“Oxford, in those days, was still a city of aquatint” is a beautiful line at the beginning. Waugh was a sensational writer and conjures an image of the past I find quixotic and also sad in its nostalgia.
He comes from a distinguished thespian family (father is Edward; mother, Joanna David; uncle, James; cousin, Laurence). Other favorites include Flashman at the Charge, The Secret History, and John Donne’s Selected Poems.
Actress Kristin Scott Thomas has an interview in The Irish Times that extends over her entire career. Most recently she appeared in the Winston Churchill docudrama The Darkest Hour. She finds she has generally had better success with her roles in French films, although there are exceptions:
… it’s interesting to note the films she speaks most fondly of: a 1988 adaptation of Evelyn Waugh’s A Handful of Dust; the Romanian comedy An Unforgettable Summer (shot not too long after the fall of Ceausescu); Catherine Corsini’s marital-implosion drama, Leaving.
The Handful of Dust adaptation was a product of the same producer/director team that gave us the 1981 Granada adaptation of Brideshead Revisited.
A different class of celebrity is represented in The Tatler which has an article by Richard Prendlebury about the careers of famous English war correspondents. The article seems to focus on the career of William Howard Russell who reported the Crimean War for The Times as its paradigm, but gives Evelyn Waugh his due:

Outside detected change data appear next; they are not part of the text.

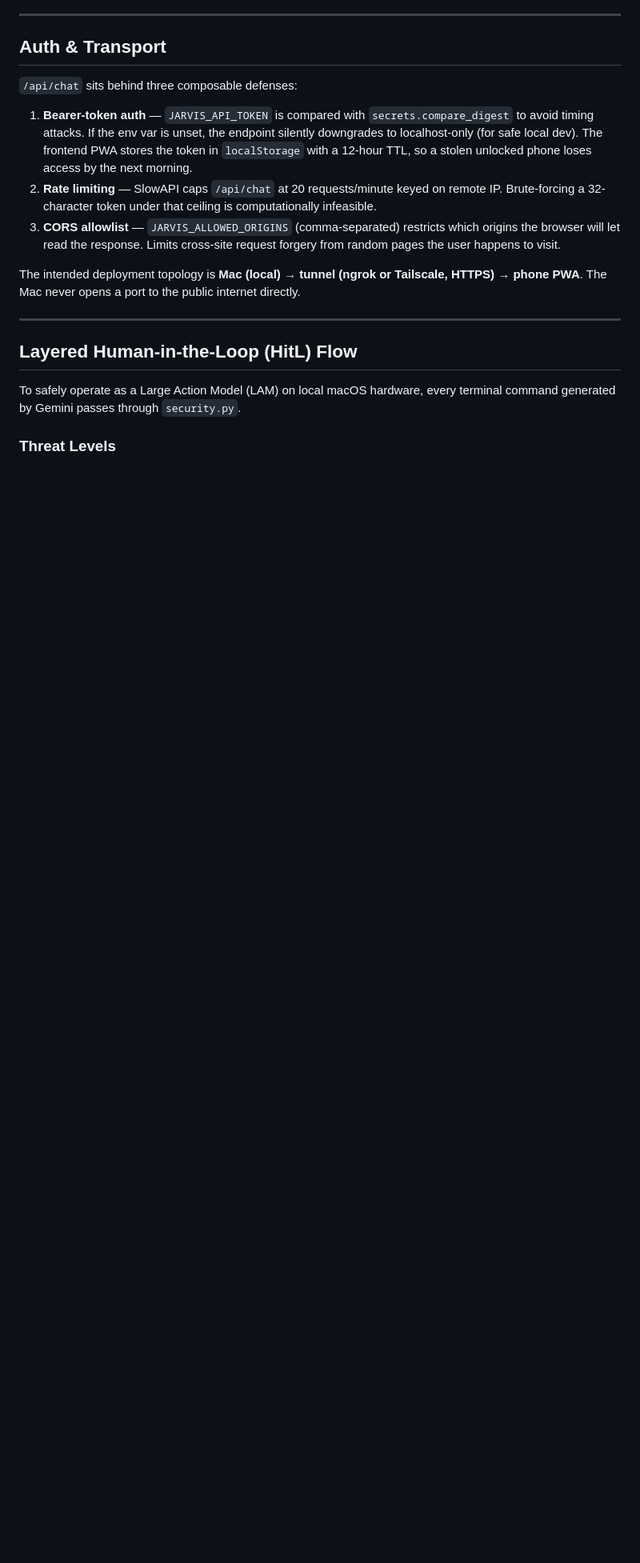
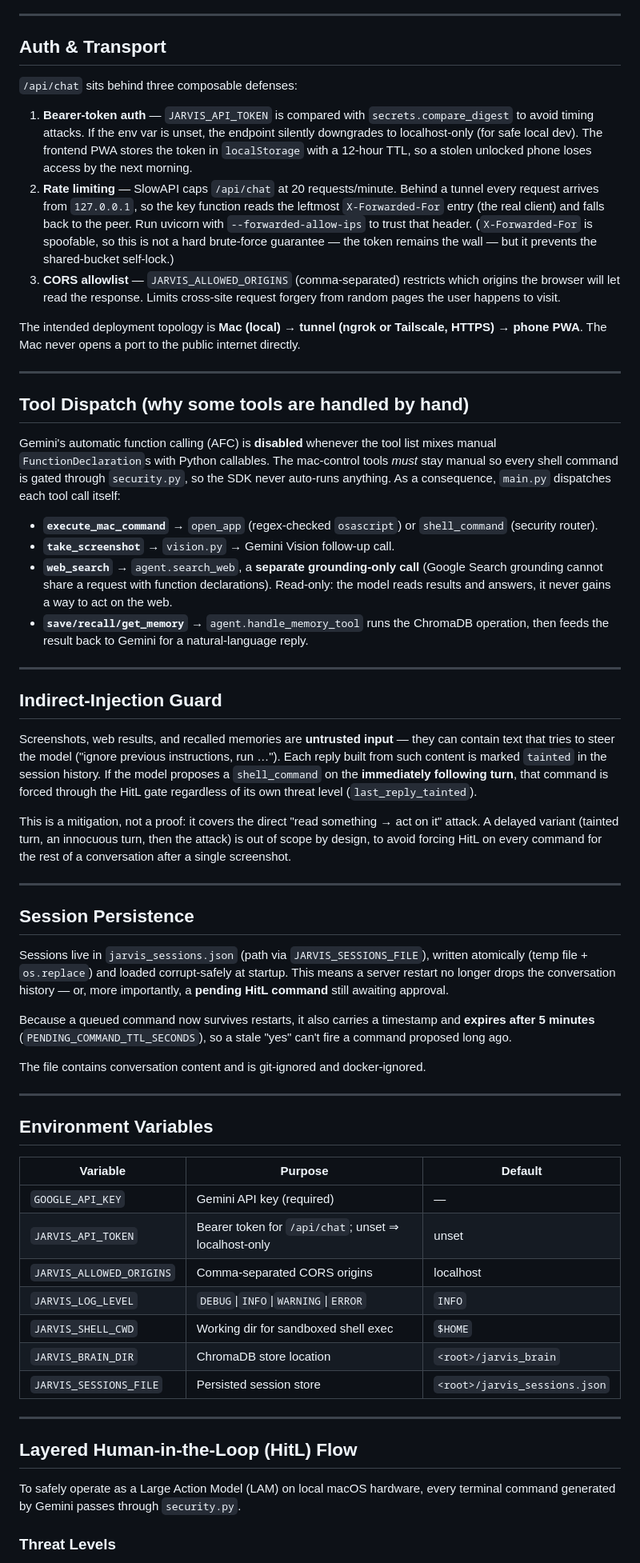
Before and after one commit to SajanthChandrakumar/gassi-jarvis, a Markdown page: architecture.md, the part around one of its changes. Shown at 80% size. Drawn GitHub-style; blank space fills up the shorter version.

```diff
--- a/architecture.md
+++ b/architecture.md
@@ -59,10 +62,53 @@ graph TD
 `/api/chat` sits behind three composable defenses:
 
 1. **Bearer-token auth** — `JARVIS_API_TOKEN` is compared with `secrets.compare_digest` to avoid timing attacks. If the env var is unset, the endpoint silently downgrades to localhost-only (for safe local dev). The frontend PWA stores the token in `localStorage` with a 12-hour TTL, so a stolen unlocked phone loses access by the next morning.
-2. **Rate limiting** — SlowAPI caps `/api/chat` at 20 requests/minute keyed on remote IP. Brute-forcing a 32-character token under that ceiling is computationally infeasible.
+2. **Rate limiting** — SlowAPI caps `/api/chat` at 20 requests/minute. Behind a tunnel every request arrives from `127.0.0.1`, so the key function reads the leftmost `X-Forwarded-For` entry (the real client) and falls back to the peer. Run uvicorn with `--forwarded-allow-ips` to trust that header. (`X-Forwarded-For` is spoofable, so this is not a hard brute-force guarantee — the token remains the wall — but it prevents the shared-bucket self-lock.)
 3. **CORS allowlist** — `JARVIS_ALLOWED_ORIGINS` (comma-separated) restricts which origins the browser will let read the response. Limits cross-site request forgery from random pages the user happens to visit.
 
 The intended deployment topology is **Mac (local) → tunnel (ngrok or Tailscale, HTTPS) → phone PWA**. The Mac never opens a port to the public internet directly.
+
+---
+
+## Tool Dispatch (why some tools are handled by hand)
+
+Gemini's automatic function calling (AFC) is **disabled** whenever the tool list mixes manual `FunctionDeclaration`s with Python callables. The mac-control tools *must* stay manual so every shell command is gated through `security.py`, so the SDK never auto-runs anything. As a consequence, `main.py` dispatches each tool call itself:
+
+- **`execute_mac_command`** → `open_app` (regex-checked `osascript`) or `shell_command` (security router).
+- **`take_screenshot`** → `vision.py` → Gemini Vision follow-up call.
+- **`web_search`** → `agent.search_web`, a **separate grounding-only call** (Google Search grounding cannot share a request with function declarations). Read-only: the model reads results and answers, it never gains a way to act on the web.
+- **`save/recall/get_memory`** → `agent.handle_memory_tool` runs the ChromaDB operation, then feeds the result back to Gemini for a natural-language reply.
+
+---
+
+## Indirect-Injection Guard
+
+Screenshots, web results, and recalled memories are **untrusted input** — they can contain text that tries to steer the model ("ignore previous instructions, run …"). Each reply built from such content is marked `tainted` in the session history. If the model proposes a `shell_command` on the **immediately following turn**, that command is forced through the HitL gate regardless of its own threat level (`last_reply_tainted`).
+
+This is a mitigation, not a proof: it covers the direct "read something → act on it" attack. A delayed variant (tainted turn, an innocuous turn, then the attack) is out of scope by design, to avoid forcing HitL on every command for the rest of a conversation after a single screenshot.
+
+---
+
+## Session Persistence
+
+Sessions live in `jarvis_sessions.json` (path via `JARVIS_SESSIONS_FILE`), written atomically (temp file + `os.replace`) and loaded corrupt-safely at startup. This means a server restart no longer drops the conversation history — or, more importantly, a **pending HitL command** still awaiting approval.
+
+Because a queued command now survives restarts, it also carries a timestamp and **expires after 5 minutes** (`PENDING_COMMAND_TTL_SECONDS`), so a stale "yes" can't fire a command proposed long ago.
+
+The file contains conversation content and is git-ignored and docker-ignored.
+
+---
+
+## Environment Variables
+
+| Variable | Purpose | Default |
+|---|---|---|
+| `GOOGLE_API_KEY` | Gemini API key (required) | — |
+| `JARVIS_API_TOKEN` | Bearer token for `/api/chat`; unset ⇒ localhost-only | unset |
+| `JARVIS_ALLOWED_ORIGINS` | Comma-separated CORS origins | localhost |
+| `JARVIS_LOG_LEVEL` | `DEBUG`\|`INFO`\|`WARNING`\|`ERROR` | `INFO` |
+| `JARVIS_SHELL_CWD` | Working dir for sandboxed shell exec | `$HOME` |
+| `JARVIS_BRAIN_DIR` | ChromaDB store location | `<root>/jarvis_brain` |
+| `JARVIS_SESSIONS_FILE` | Persisted session store | `<root>/jarvis_sessions.json` |
 
 ---
 
```
Also changed, not shown: other parts of architecture.md (+17 -11 lines), README.md (+2 -1 lines), SECURITY.md (added, +111 -0 lines).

Who could fill [his shoes] after Russell was gone? Not … the writer Evelyn Waugh, who covered the Abyssinian campaign for the Daily Mail in 1936. He did so with little enthusiasm and a singular lack of sympathy for the embattled country. But his observations, dressed in fiction, became the satirical novel Scoop, the war correspondent’s ‘bible’, as it is so often described. Waugh managed to capture the absurdity of almost everything about the job – let’s say 95 per cent – that occurs until the time when one is on the frontline and among those who are trying their very best to kill each other.
Finally, perennial celebrity wannabee Taki Theodoracopulos has written an essay on his weblog in which he bemoans the decline in the English aristocratic standards marked by Prince Harry’s choice of a mixed-race American actress as his bride. He supposes that:
Snobs like Evelyn Waugh, who wrote about madcap aristocrats and their follies, must be really turning over in their graves. Today’s Charles Ryder more resembles Rex Mottram in his search for an ideal wife, celebrity and money replacing blue blood and tradition. Everyone, even a writer for The Spectator by the noble name of Harry Mount, has called this state of affairs marvelous: the fact that class barriers of the past have been replaced by barriers of money and fame, even beauty. I am not among them.
Once again, I am not sure I grasp this point about Waugh’s characters. Both Charles Ryder and Rex Mottram in their day sought the hand of the same English aristocratic beauty–Julia Flyte. And in their day, Rex already had the money and celebrity as a businessman and politician and wasn’t seeking more of that through his marriage to Julia but was seeking heightened social status. And Charles had already married an aristocrat of a higher status that Julia who didn’t come freighted with Julia’s Roman Catholic baggage. So how would Charles be more like Rex today? Taki seems to have picked up this confusion from the same Harry Mount article he criticises in his essay. See earlier post.